To conclude, the use of positivity within the classroom has been proven in my own practice to be highly beneficial to the behaviour for learning within the classroom. Behaviour is not as clear-cut as positive behaviour, negative behaviour or a poor attitude to learning. A pupil who is causing both low and high level disruption to the flow of your class could be executing phenomenal work, unnoticed by the shroud of negativity regarding their behaviour. The consistent positivity even in the most difficult of pupils and circumstances could help to raise motivation and behaviour levels within your classroom, regardless of where in the curriculum it lies.
Cooke, Evans, Philpott and Spruce (2016) Learning to Teach Music in the Secondary School: A Companion to School Experience. 3rd Edition. Routledge: New York. Pp. 18-22, 207-216.
Dorman, Aldridge and Fraser (2006, p. 6) in Young, J (2014) Encouragement in Classroom: How Do I Help Students Stay Positive and Focused? USA: ACSD. Pp. 12-16
Reid, K, Morgan, N. (2000) A Kit Bag for Promoting Positive Behaviour in the Classroom. London: Jessica Kingsley Publishers. Pp. 20-28
Beadle, P, Muphy, J. (2013) Why are you shouting at us? London: Bloomsbury
Nelsen, J, Lott, L, Glenn, S. (2011) Positive Discipline in the Classroom: Developing Mutual Respect, Cooperation and Responsibility in Your Classroom. Revised 3rd Ed. California: Roseville
Rodgers, B. (2015) A Practical Guide to Effective Teaching, Behaviour Management and Colleague Support. London: SAGE Publications.

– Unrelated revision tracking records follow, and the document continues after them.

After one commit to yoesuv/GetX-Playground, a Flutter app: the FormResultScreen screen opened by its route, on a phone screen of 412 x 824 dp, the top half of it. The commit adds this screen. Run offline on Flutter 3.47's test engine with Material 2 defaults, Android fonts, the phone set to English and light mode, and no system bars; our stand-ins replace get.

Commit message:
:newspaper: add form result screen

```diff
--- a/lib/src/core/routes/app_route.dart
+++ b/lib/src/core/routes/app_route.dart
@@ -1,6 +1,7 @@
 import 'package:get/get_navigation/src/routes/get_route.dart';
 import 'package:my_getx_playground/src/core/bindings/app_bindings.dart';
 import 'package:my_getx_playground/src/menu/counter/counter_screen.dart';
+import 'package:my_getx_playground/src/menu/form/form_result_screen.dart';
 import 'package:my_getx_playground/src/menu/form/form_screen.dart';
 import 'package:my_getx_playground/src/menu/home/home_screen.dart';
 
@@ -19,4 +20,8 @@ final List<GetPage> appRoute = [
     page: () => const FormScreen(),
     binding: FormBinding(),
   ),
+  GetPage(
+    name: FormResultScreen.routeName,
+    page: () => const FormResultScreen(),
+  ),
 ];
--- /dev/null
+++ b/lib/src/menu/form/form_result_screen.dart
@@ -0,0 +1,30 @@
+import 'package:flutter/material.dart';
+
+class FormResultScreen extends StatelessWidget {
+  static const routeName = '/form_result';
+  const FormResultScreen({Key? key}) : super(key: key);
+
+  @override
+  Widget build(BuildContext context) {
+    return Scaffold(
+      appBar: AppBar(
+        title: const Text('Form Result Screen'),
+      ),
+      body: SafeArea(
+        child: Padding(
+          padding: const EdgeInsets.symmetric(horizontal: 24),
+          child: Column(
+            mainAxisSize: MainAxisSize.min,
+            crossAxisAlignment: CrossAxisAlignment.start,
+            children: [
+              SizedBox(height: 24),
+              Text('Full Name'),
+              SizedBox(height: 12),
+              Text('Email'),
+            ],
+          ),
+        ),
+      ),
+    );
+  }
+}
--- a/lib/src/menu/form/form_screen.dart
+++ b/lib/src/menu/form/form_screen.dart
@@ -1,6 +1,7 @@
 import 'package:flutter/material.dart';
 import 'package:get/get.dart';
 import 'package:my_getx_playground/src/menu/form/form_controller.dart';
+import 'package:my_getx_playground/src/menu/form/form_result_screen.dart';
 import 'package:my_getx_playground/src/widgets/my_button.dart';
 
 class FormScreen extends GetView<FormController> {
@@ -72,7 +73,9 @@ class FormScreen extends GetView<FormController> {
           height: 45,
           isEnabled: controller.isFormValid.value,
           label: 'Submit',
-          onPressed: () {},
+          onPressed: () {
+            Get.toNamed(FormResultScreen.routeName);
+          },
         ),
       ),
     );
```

Harrop, A, Swinson, J. (2012) Positive Psychology for Teachers. London: Routledge.